YOUR ASSIGNMENT
Scan the data below for the string "feature". Show every line where it turns up.

-- MATERIAL FOR THIS EXERCISE follows --

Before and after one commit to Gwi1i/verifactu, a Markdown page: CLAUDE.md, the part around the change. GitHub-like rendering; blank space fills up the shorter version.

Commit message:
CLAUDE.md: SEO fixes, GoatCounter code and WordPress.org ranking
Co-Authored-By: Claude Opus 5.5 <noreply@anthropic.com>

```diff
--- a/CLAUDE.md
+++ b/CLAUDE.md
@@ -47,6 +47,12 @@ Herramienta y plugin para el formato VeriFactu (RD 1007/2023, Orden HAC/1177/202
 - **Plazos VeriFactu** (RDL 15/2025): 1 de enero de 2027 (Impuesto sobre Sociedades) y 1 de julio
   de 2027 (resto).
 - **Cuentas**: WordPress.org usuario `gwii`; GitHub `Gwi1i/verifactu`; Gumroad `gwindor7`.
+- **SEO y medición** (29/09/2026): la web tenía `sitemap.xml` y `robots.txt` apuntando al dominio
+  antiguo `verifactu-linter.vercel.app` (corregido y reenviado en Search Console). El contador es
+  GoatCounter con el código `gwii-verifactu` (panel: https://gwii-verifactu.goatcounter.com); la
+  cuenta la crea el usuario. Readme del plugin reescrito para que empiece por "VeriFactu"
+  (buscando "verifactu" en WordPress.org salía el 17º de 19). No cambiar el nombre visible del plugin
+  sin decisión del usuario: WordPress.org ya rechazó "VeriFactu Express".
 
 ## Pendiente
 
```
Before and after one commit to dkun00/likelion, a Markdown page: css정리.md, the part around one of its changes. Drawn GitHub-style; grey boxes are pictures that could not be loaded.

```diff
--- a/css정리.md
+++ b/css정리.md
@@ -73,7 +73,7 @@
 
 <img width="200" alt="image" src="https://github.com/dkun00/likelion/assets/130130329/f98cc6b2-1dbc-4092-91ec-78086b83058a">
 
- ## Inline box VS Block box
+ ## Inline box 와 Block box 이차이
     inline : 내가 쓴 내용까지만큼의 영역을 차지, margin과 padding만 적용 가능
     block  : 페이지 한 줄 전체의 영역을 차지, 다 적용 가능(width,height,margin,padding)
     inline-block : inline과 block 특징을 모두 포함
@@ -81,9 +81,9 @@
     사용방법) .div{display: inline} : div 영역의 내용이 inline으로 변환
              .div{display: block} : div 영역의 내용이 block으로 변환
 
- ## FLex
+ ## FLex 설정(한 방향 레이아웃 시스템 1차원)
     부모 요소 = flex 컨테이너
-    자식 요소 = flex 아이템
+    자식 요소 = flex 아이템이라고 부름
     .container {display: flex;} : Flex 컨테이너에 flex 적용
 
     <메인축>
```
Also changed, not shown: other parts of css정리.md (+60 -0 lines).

-- MATERIAL FOR THIS EXERCISE concluded --
-- MATERIAL FOR THIS EXERCISE follows --

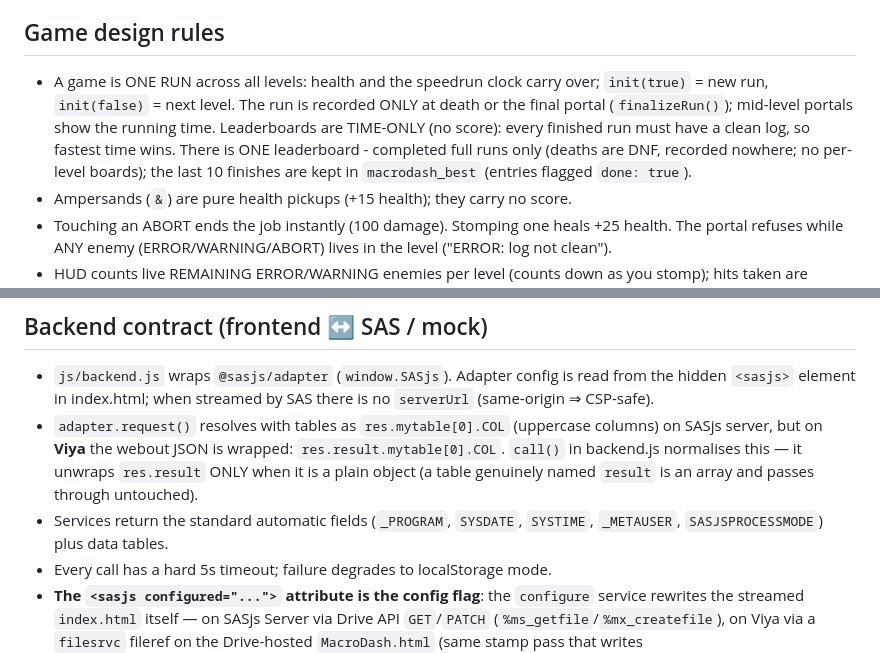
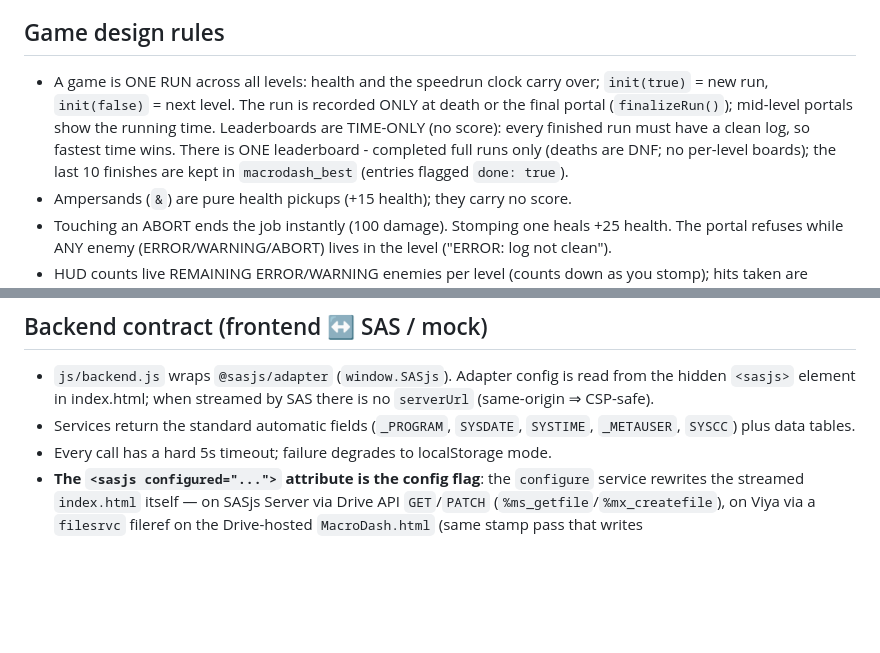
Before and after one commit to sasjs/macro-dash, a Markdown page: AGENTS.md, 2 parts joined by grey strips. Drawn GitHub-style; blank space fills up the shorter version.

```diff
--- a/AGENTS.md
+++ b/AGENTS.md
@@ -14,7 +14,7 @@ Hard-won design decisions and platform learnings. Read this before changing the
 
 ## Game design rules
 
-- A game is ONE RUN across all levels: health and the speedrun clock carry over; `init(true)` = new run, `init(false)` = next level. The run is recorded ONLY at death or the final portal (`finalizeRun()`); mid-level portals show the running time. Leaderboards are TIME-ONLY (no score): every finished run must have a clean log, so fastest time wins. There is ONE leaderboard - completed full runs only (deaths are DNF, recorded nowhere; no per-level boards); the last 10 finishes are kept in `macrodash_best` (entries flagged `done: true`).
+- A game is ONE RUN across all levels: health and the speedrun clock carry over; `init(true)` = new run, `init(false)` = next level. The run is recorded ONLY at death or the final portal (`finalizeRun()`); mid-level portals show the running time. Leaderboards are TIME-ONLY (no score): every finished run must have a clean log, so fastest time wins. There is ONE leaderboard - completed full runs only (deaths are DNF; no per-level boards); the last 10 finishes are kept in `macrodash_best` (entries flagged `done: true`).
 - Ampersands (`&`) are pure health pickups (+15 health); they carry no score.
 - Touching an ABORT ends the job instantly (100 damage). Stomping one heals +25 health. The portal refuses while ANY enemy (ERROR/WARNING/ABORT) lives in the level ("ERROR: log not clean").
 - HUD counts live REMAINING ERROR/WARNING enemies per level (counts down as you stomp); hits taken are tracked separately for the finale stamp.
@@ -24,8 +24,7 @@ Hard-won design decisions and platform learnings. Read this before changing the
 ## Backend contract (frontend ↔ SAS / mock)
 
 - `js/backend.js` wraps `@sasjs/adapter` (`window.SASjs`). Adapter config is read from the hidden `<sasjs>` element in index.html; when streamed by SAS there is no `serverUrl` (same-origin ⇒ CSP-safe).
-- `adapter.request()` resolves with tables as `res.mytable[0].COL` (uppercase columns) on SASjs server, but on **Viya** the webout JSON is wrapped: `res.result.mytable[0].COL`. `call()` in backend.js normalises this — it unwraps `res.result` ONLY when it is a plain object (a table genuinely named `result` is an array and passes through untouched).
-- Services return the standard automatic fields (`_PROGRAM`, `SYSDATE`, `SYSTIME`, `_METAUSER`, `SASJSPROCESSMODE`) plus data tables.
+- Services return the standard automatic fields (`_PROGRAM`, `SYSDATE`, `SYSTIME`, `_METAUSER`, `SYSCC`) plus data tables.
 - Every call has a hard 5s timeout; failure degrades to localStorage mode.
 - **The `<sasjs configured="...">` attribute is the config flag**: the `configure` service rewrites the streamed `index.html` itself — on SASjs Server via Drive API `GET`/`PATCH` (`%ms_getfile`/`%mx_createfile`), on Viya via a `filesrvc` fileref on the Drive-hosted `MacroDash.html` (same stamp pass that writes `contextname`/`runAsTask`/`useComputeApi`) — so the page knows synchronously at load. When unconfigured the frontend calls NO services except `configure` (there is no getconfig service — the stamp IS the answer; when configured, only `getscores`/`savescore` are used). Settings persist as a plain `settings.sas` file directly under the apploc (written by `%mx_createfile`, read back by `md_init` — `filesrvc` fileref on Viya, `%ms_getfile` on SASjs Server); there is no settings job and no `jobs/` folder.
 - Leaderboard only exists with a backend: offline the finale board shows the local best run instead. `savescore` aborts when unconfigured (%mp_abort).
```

-- MATERIAL FOR THIS EXERCISE concluded --
-- MATERIAL FOR THIS EXERCISE follows --

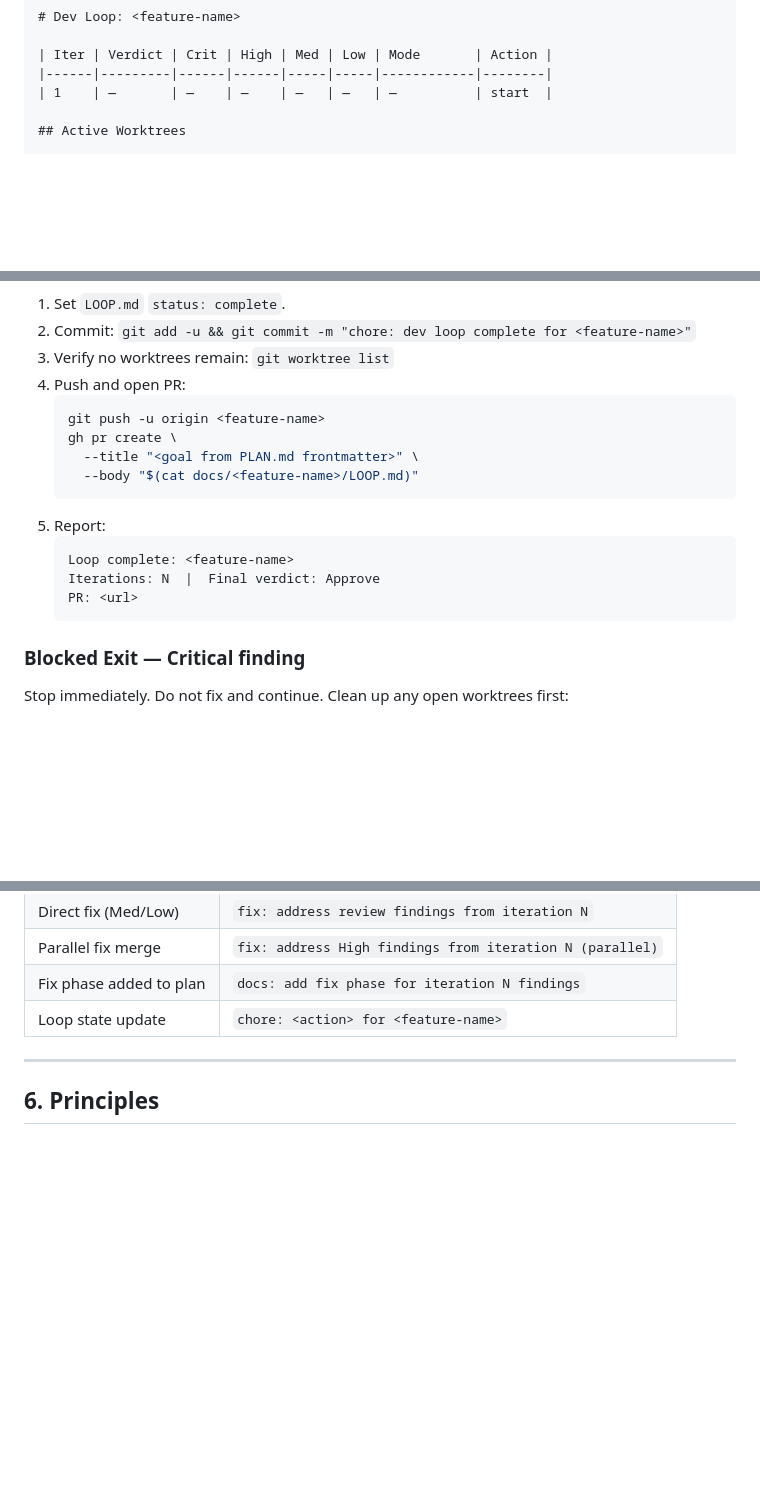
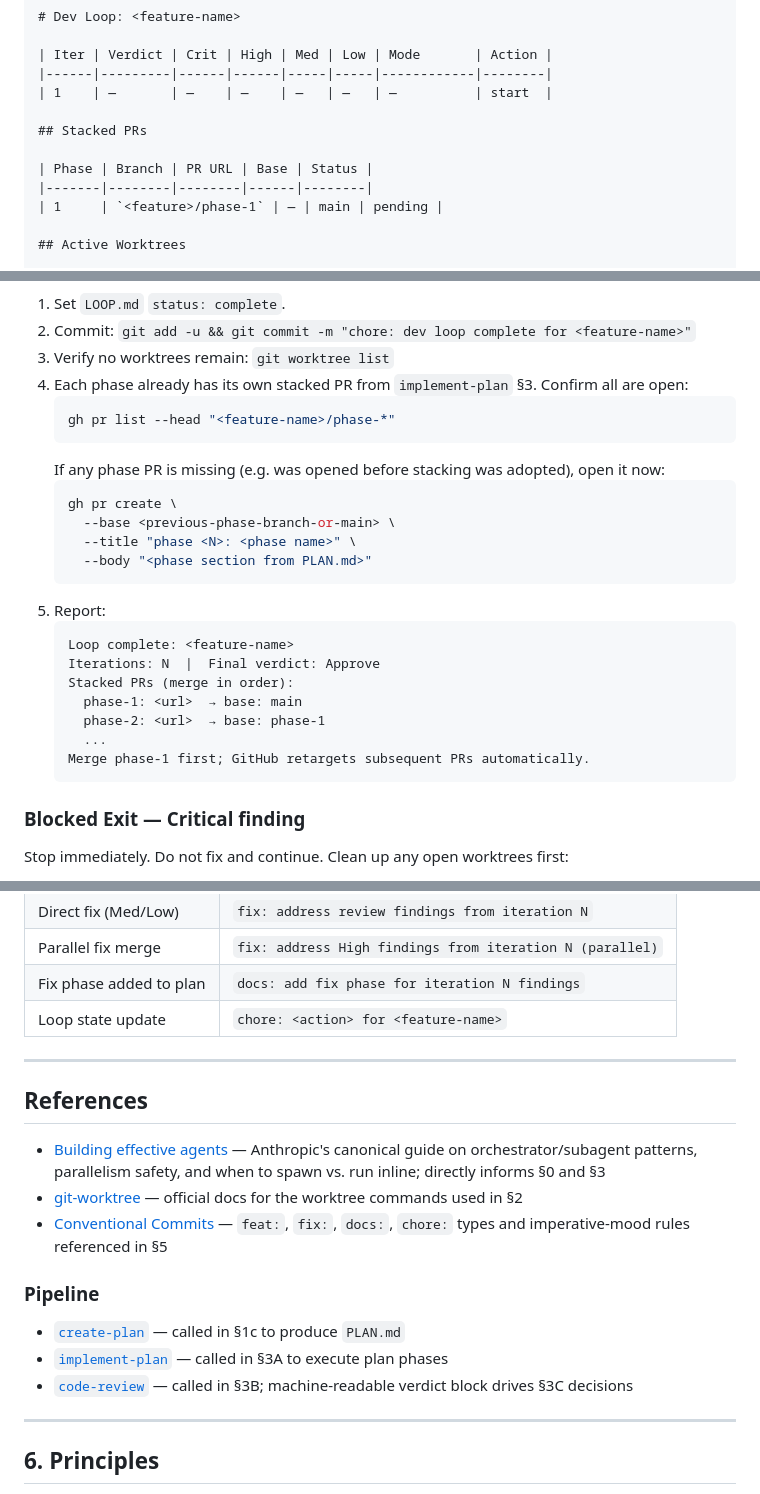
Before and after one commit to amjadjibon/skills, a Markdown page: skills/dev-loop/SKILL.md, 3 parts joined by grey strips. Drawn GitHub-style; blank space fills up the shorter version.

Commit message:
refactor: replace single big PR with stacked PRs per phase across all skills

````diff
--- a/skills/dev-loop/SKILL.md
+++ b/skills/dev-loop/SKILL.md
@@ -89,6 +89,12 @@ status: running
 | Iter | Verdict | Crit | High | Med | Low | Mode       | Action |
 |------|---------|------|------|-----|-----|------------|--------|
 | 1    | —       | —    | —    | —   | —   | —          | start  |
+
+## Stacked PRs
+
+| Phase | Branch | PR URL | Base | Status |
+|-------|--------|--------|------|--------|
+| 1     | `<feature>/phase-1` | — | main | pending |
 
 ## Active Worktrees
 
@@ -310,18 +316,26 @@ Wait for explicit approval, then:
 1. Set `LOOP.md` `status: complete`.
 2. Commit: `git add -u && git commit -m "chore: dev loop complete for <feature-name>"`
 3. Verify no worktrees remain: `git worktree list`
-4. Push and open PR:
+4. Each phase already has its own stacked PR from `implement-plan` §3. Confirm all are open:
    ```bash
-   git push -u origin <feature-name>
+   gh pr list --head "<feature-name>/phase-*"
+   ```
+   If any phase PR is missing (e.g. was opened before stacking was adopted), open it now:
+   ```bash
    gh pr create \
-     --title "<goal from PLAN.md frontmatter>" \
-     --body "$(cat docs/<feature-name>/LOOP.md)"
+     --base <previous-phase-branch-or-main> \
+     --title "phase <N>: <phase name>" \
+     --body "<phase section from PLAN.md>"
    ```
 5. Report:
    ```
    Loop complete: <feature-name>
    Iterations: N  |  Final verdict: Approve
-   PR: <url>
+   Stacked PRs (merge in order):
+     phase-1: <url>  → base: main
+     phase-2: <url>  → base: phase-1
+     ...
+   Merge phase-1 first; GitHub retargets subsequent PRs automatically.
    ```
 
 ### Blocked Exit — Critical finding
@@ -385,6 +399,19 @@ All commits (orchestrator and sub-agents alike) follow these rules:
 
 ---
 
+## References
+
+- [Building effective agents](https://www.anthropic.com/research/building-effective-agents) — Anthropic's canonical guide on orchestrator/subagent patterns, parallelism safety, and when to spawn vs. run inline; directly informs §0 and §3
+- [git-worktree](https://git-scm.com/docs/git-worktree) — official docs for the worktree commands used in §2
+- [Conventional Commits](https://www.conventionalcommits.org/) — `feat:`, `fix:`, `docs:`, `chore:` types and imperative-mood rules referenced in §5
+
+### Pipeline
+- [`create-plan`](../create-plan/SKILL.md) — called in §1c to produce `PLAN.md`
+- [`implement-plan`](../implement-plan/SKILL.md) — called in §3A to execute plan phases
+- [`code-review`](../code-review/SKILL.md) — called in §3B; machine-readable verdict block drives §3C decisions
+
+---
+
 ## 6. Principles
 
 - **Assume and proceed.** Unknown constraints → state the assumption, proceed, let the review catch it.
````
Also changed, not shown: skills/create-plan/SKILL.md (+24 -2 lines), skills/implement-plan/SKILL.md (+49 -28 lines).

-- MATERIAL FOR THIS EXERCISE concluded --

SOLUTION FOR THIS EXERCISE
+| 1     | `<feature>/phase-1` | — | main | pending |
 2. Commit: `git add -u && git commit -m "chore: dev loop complete for <feature-name>"`
-   git push -u origin <feature-name>
+   gh pr list --head "<feature-name>/phase-*"
-     --body "$(cat docs/<feature-name>/LOOP.md)"
    Loop complete: <feature-name>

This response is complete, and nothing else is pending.